Prompt ::
The lines from the beginning of the records below through the one holding "Also changed, not shown: img/port.jpg" are to be copied exactly; leave the pictures out.
===== Supplied material =====
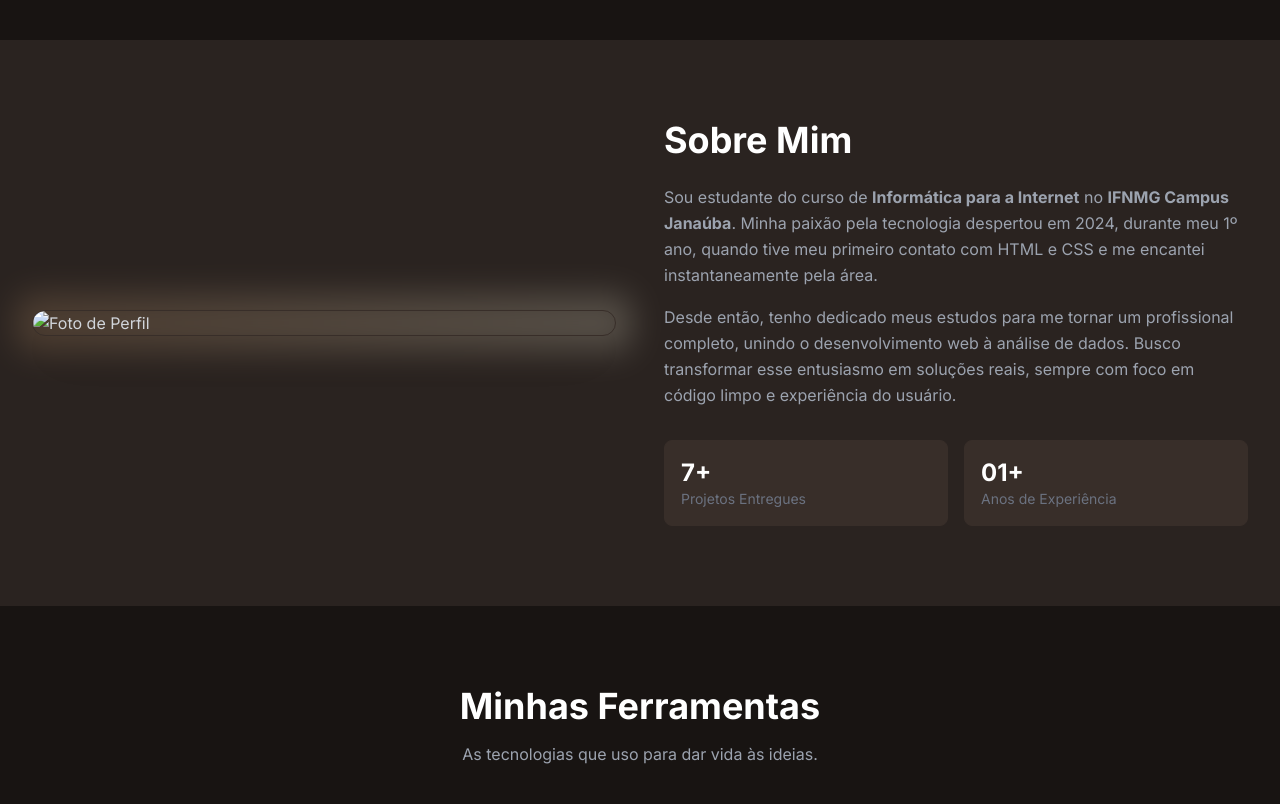
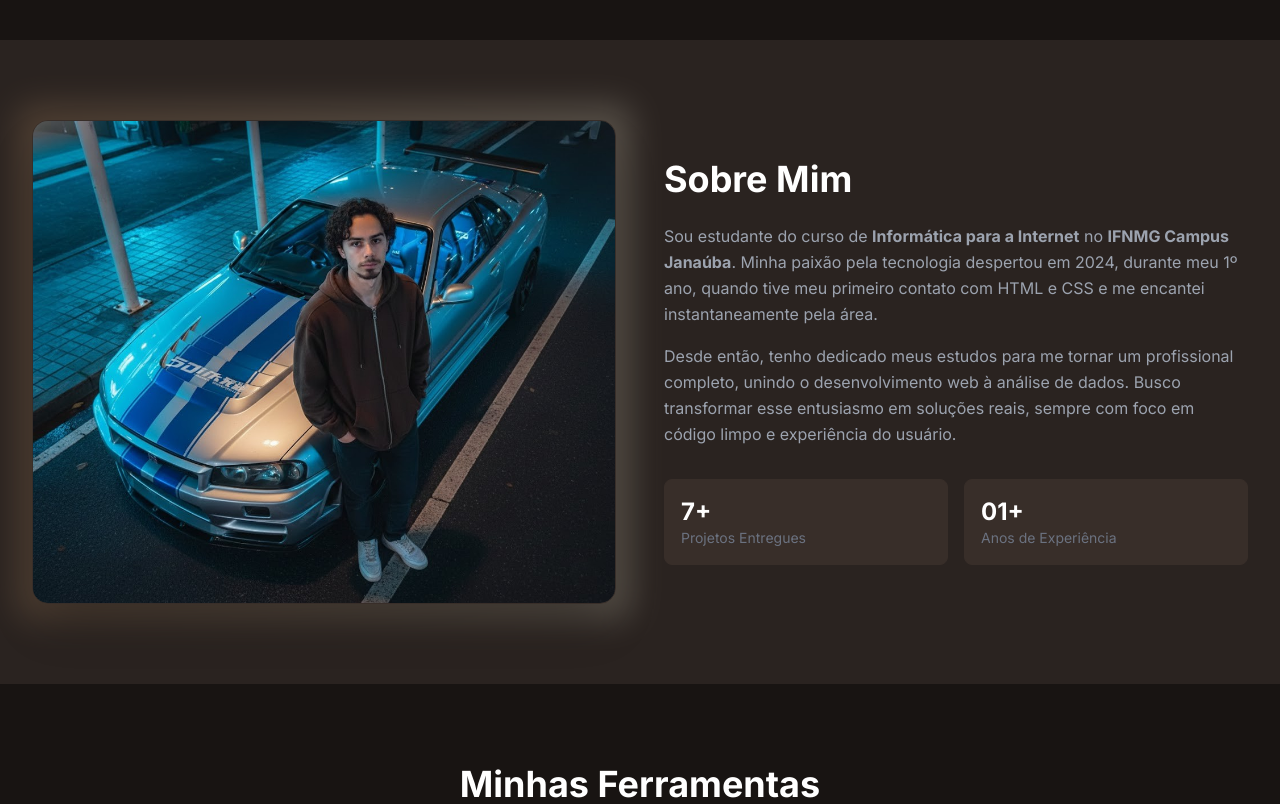
Before and after one commit to Belfort007/Portfolio, a plain HTML site: page index.html in a window 1280 px wide. Shown: the part 760-1564 px from the top of the page. Drawn offline with nearby package versions, Linux system fonts and the light colour scheme.

Commit message:
add foto

```diff
--- a/index.html
+++ b/index.html
@@ -135,7 +135,7 @@
             <div class="grid grid-cols-1 md:grid-cols-2 gap-12 items-center">
                 <div class="relative">
                     <div class="absolute -inset-4 bg-gradient-to-r from-primary to-secondary rounded-2xl opacity-20 blur-lg"></div>
-                    <img src="" alt="Foto de Perfil" class="relative rounded-2xl shadow-2xl w-full object-cover border border-[#382E29]">
+                    <img src="img/port.jpg" alt="Foto de Perfil" class="relative rounded-2xl shadow-2xl w-full object-cover border border-[#382E29]">
                 </div>
                 <div>
                     <h2 class="text-3xl md:text-4xl font-bold text-white mb-6">Sobre Mim</h2>
```
Also changed, not shown: img/port.jpg (added).
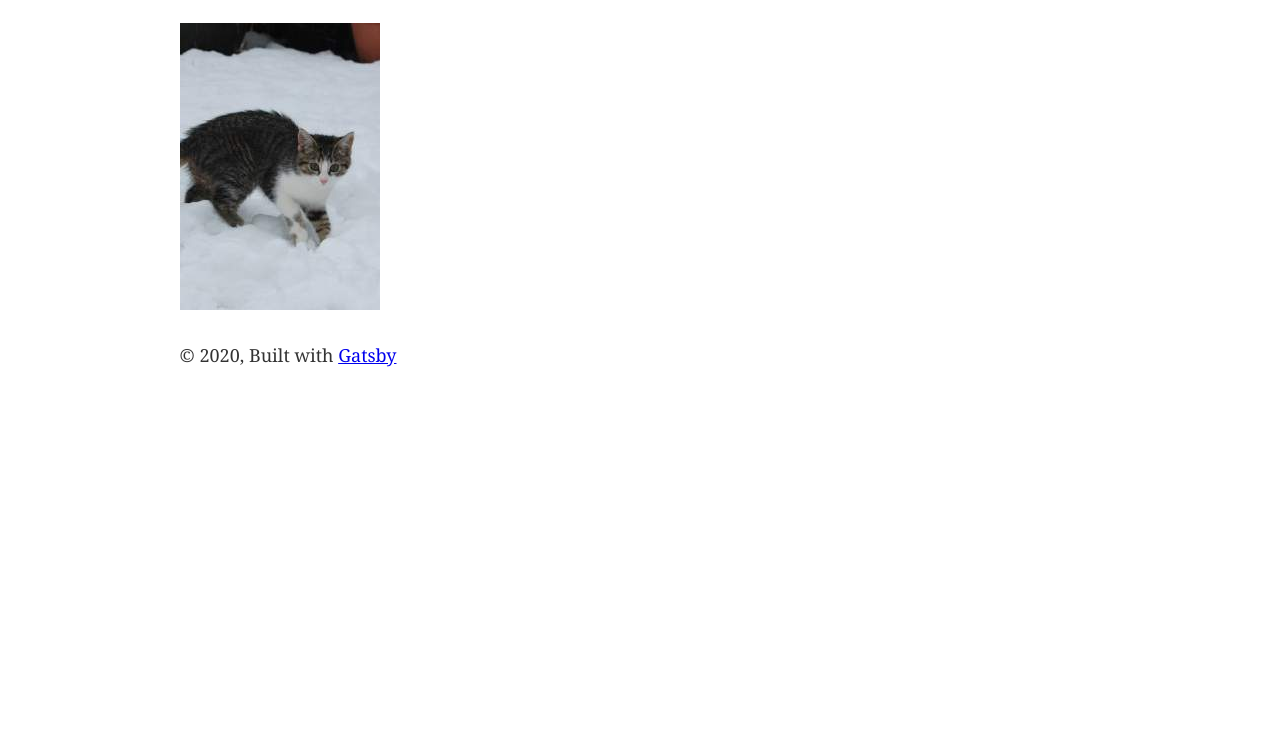
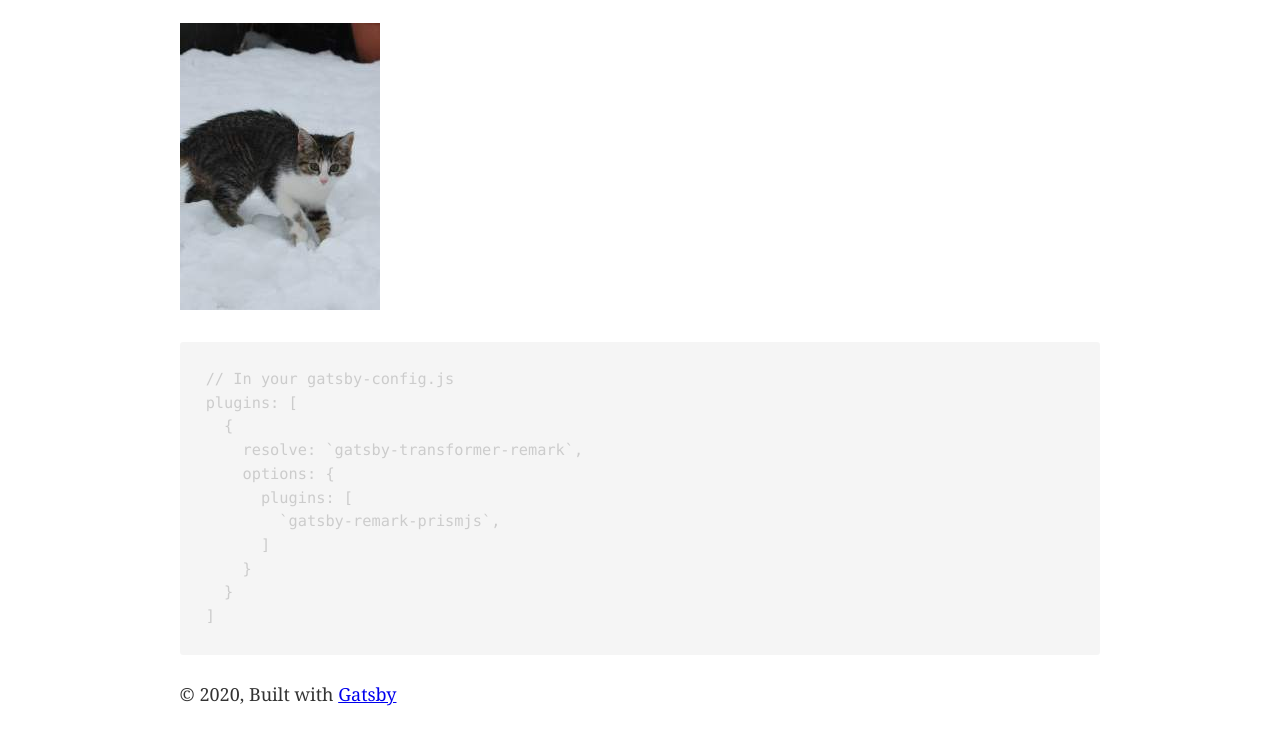
Before and after one commit to yp717/personal-site-v2, a Gatsby site: page /blog/hello-world in a window 1280 px wide. Shown: the part 249-982 px from the top of the page. Before the commit the page ends 800 px from the top, so only its background shows below. Built offline with nearby package versions, Linux system fonts and the light colour scheme; Gatsby itself is replaced by a stand-in of ours; some packages are replaced by stand-ins of ours; code samples lack their colours.

Commit message:
added syntax highlighting with prismjs in md

````diff
--- a/gatsby-browser.js
+++ b/gatsby-browser.js
@@ -4,4 +4,7 @@
  * See: https://www.gatsbyjs.org/docs/browser-apis/
  */
 
-// You can delete this file if you're not using it
+// You can find other css styles here
+// https://github.com/PrismJS/prism/tree/1d5047df37aacc900f8270b1c6215028f6988eb1/themes
+require('prismjs/themes/prism-tomorrow.css');
+require('prismjs/plugins/line-numbers/prism-line-numbers.css');
--- a/gatsby-config.js
+++ b/gatsby-config.js
@@ -16,6 +16,7 @@
               maxWidth: 600,
             },
           },
+          `gatsby-remark-prismjs`,
         ],
       },
     },
--- a/package.json
+++ b/package.json
@@ -13,11 +13,13 @@
     "gatsby-plugin-sass": "^2.2.3",
     "gatsby-plugin-sharp": "^2.5.3",
     "gatsby-remark-images": "^3.2.4",
+    "gatsby-remark-prismjs": "^3.4.3",
     "gatsby-source-filesystem": "^2.2.4",
     "gatsby-transformer-json": "^2.3.3",
     "gatsby-transformer-remark": "^2.7.3",
     "gatsby-transformer-sharp": "^2.4.3",
     "node-sass": "^4.13.1",
+    "prismjs": "^1.20.0",
     "prop-types": "^15.7.2",
     "react": "^16.12.0",
     "react-dom": "^16.12.0",
--- a/src/pages/blog/hello-world.md
+++ b/src/pages/blog/hello-world.md
@@ -9,3 +9,17 @@
 This is my first blog post. Hello World!
 
 ![Kitten One](../../images/kitten1.jpeg)
+
+```javascript
+// In your gatsby-config.js
+plugins: [
+  {
+    resolve: `gatsby-transformer-remark`,
+    options: {
+      plugins: [
+        `gatsby-remark-prismjs`,
+      ]
+    }
+  }
+]
+```
````
Also changed, not shown: 1 other file.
=====
Exercise output ::
Before and after one commit to Belfort007/Portfolio, a plain HTML site: page index.html in a window 1280 px wide. Shown: the part 760-1564 px from the top of the page. Drawn offline with nearby package versions, Linux system fonts and the light colour scheme.

Commit message:
add foto

```diff
--- a/index.html
+++ b/index.html
@@ -135,7 +135,7 @@
             <div class="grid grid-cols-1 md:grid-cols-2 gap-12 items-center">
                 <div class="relative">
                     <div class="absolute -inset-4 bg-gradient-to-r from-primary to-secondary rounded-2xl opacity-20 blur-lg"></div>
-                    <img src="" alt="Foto de Perfil" class="relative rounded-2xl shadow-2xl w-full object-cover border border-[#382E29]">
+                    <img src="img/port.jpg" alt="Foto de Perfil" class="relative rounded-2xl shadow-2xl w-full object-cover border border-[#382E29]">
                 </div>
                 <div>
                     <h2 class="text-3xl md:text-4xl font-bold text-white mb-6">Sobre Mim</h2>
```
Also changed, not shown: img/port.jpg (added).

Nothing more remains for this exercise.